Knox alleges that, once she formally became a suspect instead of a witness, police employed physical abuse, verbal threats and intense pressure to force a confession. At her appeal Knox claimed police slapped her at least twice during questioning. She also accused them of denying her food, drink, sleep and bathroom breaksand that, as she spoke little Italian, the police interpreter not only mistranslated her words but attempted to twist them and pressurise her still further.Italian officers present during her interviews deny all those allegations.
At one point investigators told Knox they had transcripts of the text messages between her and Lumumba when he gave her the night off. Knox claims police interpreted her use of the common phrase “See you later” in her final message to mean that Knox and Lumumba were co-conspirators planning to meet later and commit the crime. It was then that Knox did something very foolish. She accused Lumumba of murdering Meredith Kercher. She claimed he was obsessed with Kercher and she was sure of his guilt.
In doing so she both changed her initial story (of being at Sollecito’s flat for almost the entire evening) and made an entirely baseless accusation against Lumumba.That false accusation would have serious consequences for both of them. She was now claiming that she'd met Lumumba at the Piazza Grimana, accompanied him to her flat and actually seen him murder Kercher.
Why an innocent person would implicate herself in a murder while falsely accusing an innocent man is hard to understand, but Knox herself alleges that police mistreated her during her questioning and kept pressing her to admit her involvement in the crime. The statement containing these new claims was in Italian, a language Knox wasn't fluent in and wouldn't have been able to read fully before signing it.
Knox also acted oddly both immediately after the murder and during her initial interviews. Her emotional state regularly fluctuated between apparent indifference, crying fits and seemingly clowning around which only increased police suspicions. It also generated increasingly hostile media interest and public opinion. Her unpredictable behavior isn’t evidence of guilt so much as of stress, fear, mental fatigue and perhaps not fully realizing the seriousness of her situation. That said, it isn’t hard to see how it could be considered inappropriate by conventional expectations and suspicious to police officers.
Knox admits she practised yoga techniques at the police station between interviews. She’s also admitted spending some of her time between interviews sitting on Sollecito’sknee.

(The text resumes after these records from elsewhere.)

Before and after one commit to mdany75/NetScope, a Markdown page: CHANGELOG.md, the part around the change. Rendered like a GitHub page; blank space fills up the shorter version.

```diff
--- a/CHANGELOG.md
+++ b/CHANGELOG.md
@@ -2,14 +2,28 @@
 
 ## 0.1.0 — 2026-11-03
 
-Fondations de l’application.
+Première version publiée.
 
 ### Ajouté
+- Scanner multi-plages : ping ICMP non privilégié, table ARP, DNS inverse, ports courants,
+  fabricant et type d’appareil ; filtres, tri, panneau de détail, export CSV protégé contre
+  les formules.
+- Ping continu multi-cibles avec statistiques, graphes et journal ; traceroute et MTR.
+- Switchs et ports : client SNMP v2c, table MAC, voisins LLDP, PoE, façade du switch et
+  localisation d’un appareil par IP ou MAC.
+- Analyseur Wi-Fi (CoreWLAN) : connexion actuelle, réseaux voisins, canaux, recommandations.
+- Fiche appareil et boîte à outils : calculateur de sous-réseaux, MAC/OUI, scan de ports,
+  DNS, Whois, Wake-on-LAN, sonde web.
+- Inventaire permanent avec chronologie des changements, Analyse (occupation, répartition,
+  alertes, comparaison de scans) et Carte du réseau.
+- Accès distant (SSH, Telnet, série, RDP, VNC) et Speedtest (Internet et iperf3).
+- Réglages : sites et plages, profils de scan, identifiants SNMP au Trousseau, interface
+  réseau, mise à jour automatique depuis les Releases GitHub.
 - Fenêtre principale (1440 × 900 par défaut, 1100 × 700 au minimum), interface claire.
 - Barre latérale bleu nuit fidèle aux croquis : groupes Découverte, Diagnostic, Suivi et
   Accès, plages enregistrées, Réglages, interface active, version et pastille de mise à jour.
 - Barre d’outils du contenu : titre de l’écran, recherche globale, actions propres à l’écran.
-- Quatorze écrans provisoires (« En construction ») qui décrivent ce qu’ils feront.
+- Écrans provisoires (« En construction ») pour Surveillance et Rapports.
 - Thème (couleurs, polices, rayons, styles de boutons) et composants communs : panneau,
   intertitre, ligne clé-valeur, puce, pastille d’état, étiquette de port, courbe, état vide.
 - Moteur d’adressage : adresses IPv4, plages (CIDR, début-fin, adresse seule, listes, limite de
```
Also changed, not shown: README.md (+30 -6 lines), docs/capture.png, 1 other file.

Other students and mutual acquaintances told police that Knox’s initial response toKercher’s murder seemed disinterested and seemingly callous. When questioned about her apparent aloofness and “inappropriate” behavior Knox stated, understandably, that individuals deal with stressful situations in their own ways. She also said she was under immense stress and pressure and that she never intended to offend anybody or arouse any suspicion. Contrary to police claims, Knox also denies that, in addition to yoga, she also performed cartwheels while waiting to be interviewed.
As a result of Knox’s accusation regarding Lumumba, the bar owner was arrested. He spent two weeks in detention until his alibi (being at Le Chic throughout the night of the murder) was verified. He was released without charge and eliminated as a suspect. During the investigation, his detention and subsequent lawsuit against Knox for calunnia (an Italian form of slander prosecuted as a crime, not as a civil case) he incurred substantial legal fees. His business also suffered greatly. The negative publicity forced him to sell Le Chic to pay legal fees and business debts.
After successfully suing the Italian police for false imprisonment and the loss of his good name and business, Lumumba was awarded 16,000 Euros. His successful lawsuit against Knox brought further compensation when Knox was ordered to pay his legal fees for both his initial two weeks in jail after her false accusation and for his successful lawsuit for slander. The judgment required Knox to pay 62,000 Euros to Lumumba in damages and to serve three years in prison. The prison term was later reduced to time served after Knox won her initial appeal on the murder conviction. It is not known whether she has paid Lumumba.
If things were difficult for Lumumba they were about to get much worse for Knox and Sollecito. Sollecito had also changed his story. He now claimed that Knox had not been at his home for the entire evening and that he’d spent most of it alone using his computer. Changing his story did nothing to allay police suspicions, especially when police examined his computer and refused to accept he’d been using it on the evening of the murder. They also wanted to know why, after Knox’s texts with Lumumba, both Knox and Sollecito switched off their cellphones for three hours that coincided with the murder. Knox claimed she wanted to avoid Lumumba changing his mind and calling her into work that night. Investigators clearly didn’t believe her, although the response was reasonable.
By changing his story –and only making his own situation worse – Sollecito destroyed Knox’s original alibi. With those facts and Knox’s inappropriate behavior, Italian police stopped viewing them as witnesses to be interviewed. Now they became suspects to be interrogated and anything they said could be used against them in court.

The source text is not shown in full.